Guterres’ push for reforms to streamline the bureaucracy was backed up by Haley’s threats to slash vital UN funding. This convinced bureaucrats and diplomats that reform really was needed. ”[Guterres and Haley] formed a rather effective double act,” says Gowan. “The fact that the US was making some pretty scary noises about defunding the UN did focus the mind wonderfully.”

It will be a while before we know how effective the reforms have actually been, as they wend their way through the UN system and are slowly put in place. But efforts to reorganize the UN’s peacekeeping and mediation departments should at least make the system slightly leaner and more efficient, Gowan says.

Stumbling blocks

Her ability to work with the UN, however, has not kept a rift from opening between the US and the organization. In June, after a year of complaints about the UN Human Rights Council’s alleged bias against Israel, the US withdrew from the committee. And it cut all US funding—$350 million in 2017—from the UN agency that supports 5 million Palestinian refugees.

Haley also failed to win support at the UN for some of the White House’s major foreign policy stances—albeit ones that were never likely to find many supporters in the organization.

Washington’s decision to move its Israeli embassy to Jerusalem was met with humiliating slap-downs from the international community. In the UN General Assembly, 128 countries voted against the move in a non-binding resolution, with only nine supporting the US—despite Haley publicly threatening those who didn’t support the move. They lost 14 to 1 in the Security Council, with old allies Britain and France opposing them. Haley was flabbergasted by these losses, a senior UN official told Quartz. Fortunately for her, the US is able to veto Security Council resolutions, so the embassy is moving anyway.

Similarly, Haley never won any ground on the White House’s attitude towards Iran, and the decision to pull out of the nuclear deal. Attempts to convene a special Security Council session on Iran during the UN’s high-level General Assembly week mostly revealed White House chaos, as the meeting’s theme was hurriedly switched to “non-proliferation” to avoid a diplomatic standoff. In the meeting itself, British prime minister Theresa May and China’s foreign minister Wang Yi both defended the Iran deal from Trump’s attacks.

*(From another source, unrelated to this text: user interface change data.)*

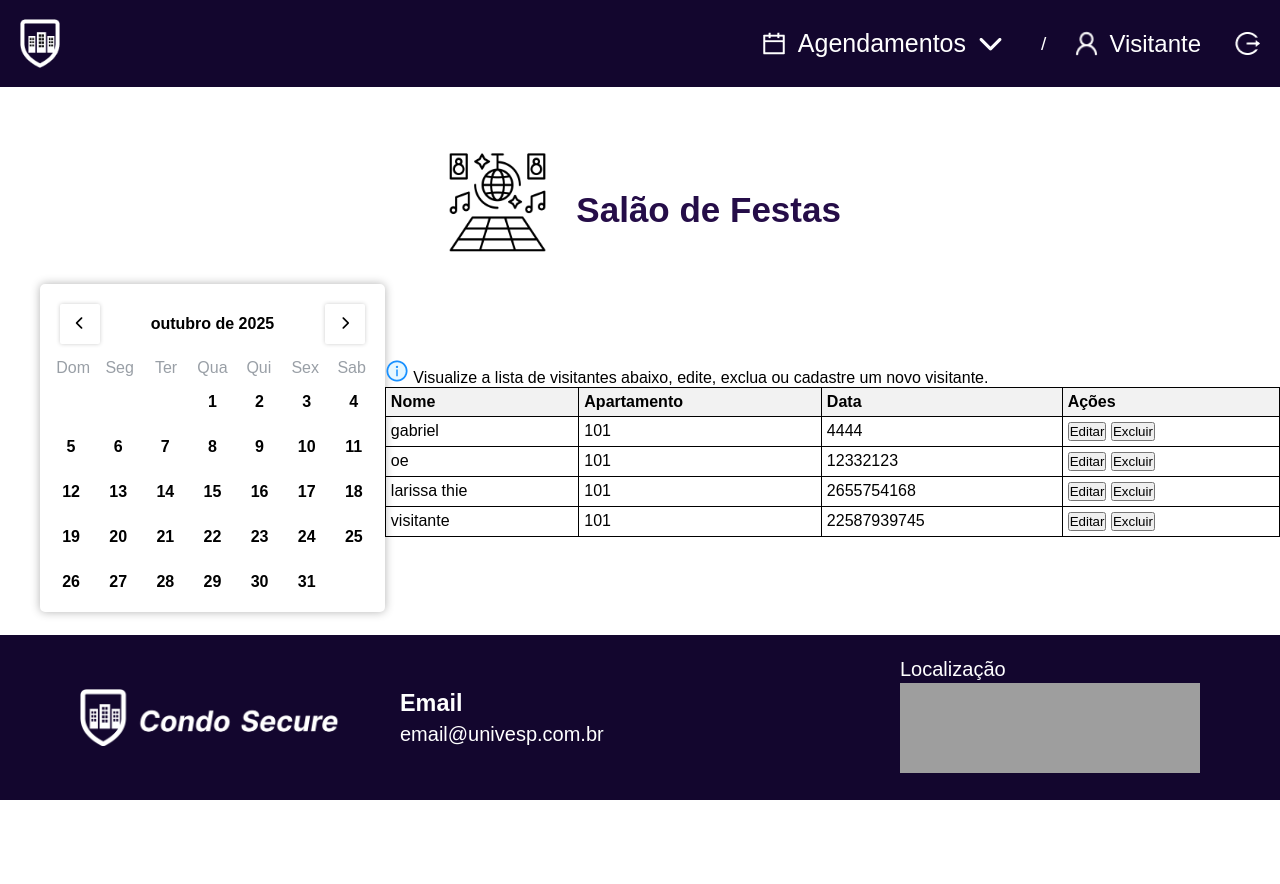
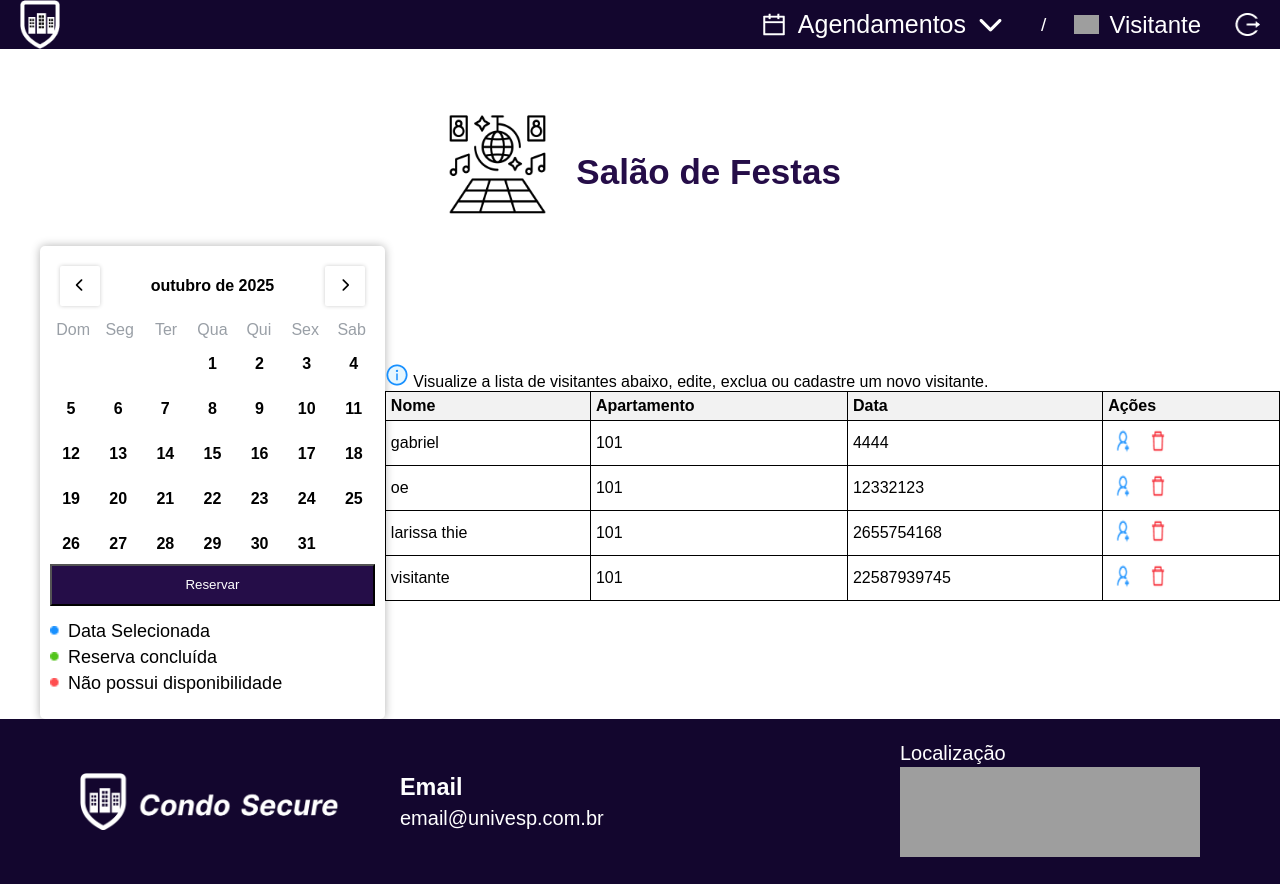
Before and after one commit to larissathie/Projeto-Integrador-II, a Flask app: template templates/p_agend_salaoF.html in a window 1280 px wide. Before the commit the page ends 800 px from the top, so only its background shows below. Run offline with Flask 3, Linux system fonts and the light colour scheme; the template is opened without the code that fills it: values that come from a table or form of the project are taken from there, others are empty; grey boxes are pictures that could not be loaded.

Commit message:
ajustes calendário

```diff
--- a/static/css/calendar.css
+++ b/static/css/calendar.css
@@ -103,6 +103,85 @@
     transition: 0.2s;
 }
 
+.botao_reservar {
+    height: 42px;
+    background-color: #250D48;
+    color: white;
+    size: 30px;
+    cursor: pointer;
+}
+
+.popup {
+  display: none; /* oculto por padrão */
+  position: fixed;
+  top: 0;
+  left: 0;
+  width: 100%;
+  height: 100%;
+  background: rgba(0, 0, 0, 0.5);
+  justify-content: center;
+  align-items: center;
+  z-index: 999;
+}
+
+.popup-conteudo {
+  background: white;
+  padding: 25px 35px;
+  border-radius: 12px;
+  text-align: center;
+  box-shadow: 0 4px 10px rgba(0, 0, 0, 0.2);
+}
+
+.popup .botoes-popup {
+  margin-top: 15px;
+  display: flex;
+  justify-content: center;
+  gap: 15px;
+}
+
+.popup button {
+  padding: 8px 16px;
+  border: none;
+  border-radius: 6px;
+  cursor: pointer;
+  font-weight: bold;
+}
+
+#confirmarReserva {
+  background-color: #13062E;
+  color: white;
+}
+
+#cancelarReserva {
+  background-color: #ccc;
+}
+
+/* Container principal dos status */
+.status-container {
+    padding: 10px 0;
+}
+
+/* Estilo genérico para cada item de status */
+.status-item {
+    display: flex;
+    align-items: center;
+    margin: 5px 0;
+    font-size: 18px;
+}
+
+/* Se você optou pela Opção 2 (usando <img>) - ajuste as imagens */
+.status-reservado-disponivel img {
+    width: 10px;
+    height: 10px;
+    margin-right: 8px;
+}
+
+.status-indisponivel img {
+    width: 10px;
+    height: 10px;
+    margin-right: 8px;
+}
+
 .selected {
     background: green;
     color: #FFF;
--- a/static/css/p_agend_salaoF.css
+++ b/static/css/p_agend_salaoF.css
@@ -234,6 +234,16 @@
     background-color: #f2f2f2;
 }
 
+.tabela img {
+  width: 30px;
+  height: 30px;
+  cursor: pointer;
+}
+
+.tabela a {
+  text-decoration: none;
+}
+
 
                            /*footer*/
 /* RODAPÉ (pai) */
--- a/static/js/calendar.js
+++ b/static/js/calendar.js
@@ -68,3 +68,36 @@
 })
 
 updateCalendar();
+
+const btnReservar = document.getElementById('btnReservar');
+const popupReserva = document.getElementById('popupReserva');
+const confirmarReserva = document.getElementById('confirmarReserva');
+const cancelarReserva = document.getElementById('cancelarReserva');
+const mensagemReserva = document.getElementById('mensagemReserva');
+
+// Função para abrir o popup se tiver uma data selecionada
+btnReservar.addEventListener('click', () => {
+    const selectedDay = document.querySelector('.selected');
+    if (!selectedDay) {
+        alert('Selecione uma data antes de reservar!');
+        return;
+    }
+
+    const dataSelecionada = selectedDay.getAttribute('day');
+    const dataFormatada = new Date(dataSelecionada).toLocaleDateString('pt-BR');
+
+    mensagemReserva.textContent = `Deseja confirmar a reserva para o dia ${dataFormatada}?`;
+    popupReserva.style.display = 'flex';
+});
+
+// Confirmar reserva
+confirmarReserva.addEventListener('click', () => {
+    popupReserva.style.display = 'none';
+    alert('Reserva confirmada com sucesso!');
+    // Aqui depois você pode enviar a data pro backend (Flask) via fetch/AJAX
+});
+
+// Cancelar reserva
+cancelarReserva.addEventListener('click', () => {
+    popupReserva.style.display = 'none';
+});
--- a/templates/p_agend_salaoF.html
+++ b/templates/p_agend_salaoF.html
@@ -80,6 +80,38 @@
                     <div class="day">Sab</div>
                 </div>
                 <div class="dates" id="dates"></div>
+                <button class="botao_reservar" id="btnReservar">
+                    <span>Reservar</span>
+                </button>
+
+                <div class="status-container">
+                    <div class="status-reservado-disponivel">
+                        <p class="status-item">
+                            <img src="/static/imagens/status_azul.png" alt="Status de Data Selecionada">
+                            Data Selecionada
+                        </p>
+                        <p class="status-item">
+                            <img src="/static/imagens/status_verde.png" alt="Status de Reserva Concluída">
+                            Reserva concluída
+                        </p>
+                    </div>
+                    <p class="status-item status-indisponivel">
+                        <img src="/static/imagens/status_vermelho.png" alt="Status que não possui disponibilidade">
+                        Não possui disponibilidade
+                    </p>
+                </div>
+
+            </div>
+
+            <!-- Popup de confirmação -->
+            <div id="popupReserva" class="popup">
+            <div class="popup-conteudo">
+                <p id="mensagemReserva">Deseja confirmar a reserva?</p>
+                <div class="botoes-popup">
+                <button id="confirmarReserva">Confirmar</button>
+                <button id="cancelarReserva">Cancelar</button>
+                </div>
+            </div>
             </div>
 
             <div class="bloco-tabela">
@@ -107,13 +139,15 @@
                             <td>{{ familiar.apartamento }}</td>
                             <td>{{ familiar.cpf_visitante }}</td>
                             <td>
-                                <!-- Botões de ações aqui -->
-                                <form action="{{url_for('delete', cpf = familiar.cpf_visitante)}}" method="POST">
-                                <!--Fazer o botão editar-->
-                                <button>Editar</button>
-                                <input type="submit" value="Excluir" class="btn btn-danger btn-sn"
-                                    onclick="return confirm('Tem certeza que deseja apagar esse familiar?')">
-                                </form>
+
+                                <a href="{{ url_for('cad_con_salaoF') }}">
+                                    <img src="/static/imagens/usuarios.png" alt="icone de usuário">
+                                </a>
+
+                                <a href="{{ url_for('delete') }}">
+                                    <img src="/static/imagens/lixeira.png" alt="imagm de uma lixeira">
+                                </a>
+
                             </td>
                         </tr>
                         {% endfor %}
```
Also changed, not shown: static/imagens/icone_usuario.png (deleted), static/imagens/lixeira.png (added), static/imagens/status_azul.png (added), static/imagens/status_verde.png (added), static/imagens/status_vermelho.png (added), static/imagens/usuarios.png (added).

Who next?

Haley was a vocal Trump critic during the 2016 campaign, and some say he gave her the job to pacify her. She leaves office firmly on Team Trump, but has maintained an reputation for independence through a striking willingness to publicly contradict the administration on big issues. These include becoming the first cabinet official to criticize Russian aggression in Crimea, saying that women who accuse men of sexual misconduct “should be heard,” and rejecting attempts to blame her for White House errors.

The approach shaped her as the friendlier, more moderate face of Trump foreign policy—even if it wasn’t always clear whether she was really speaking for the administration, or for herself.

Most UN insiders expected Haley to stay in the job for around two years and then head off to higher office, Gowan says. The concern has always been who would replace her. Richard Grenell, the hardline ambassador to Germany and former US spokesman at the UN, has emerged as a favorite replacement. That would not go down well at the UN—he was unpopular during his time there and has made a habit of riling the Germans.

Her departure could prompt a “real slash and burn approach to the UN” from the US, Gowan says. “We may look back on Haley as the last real US ambassador to the UN before the deluge.”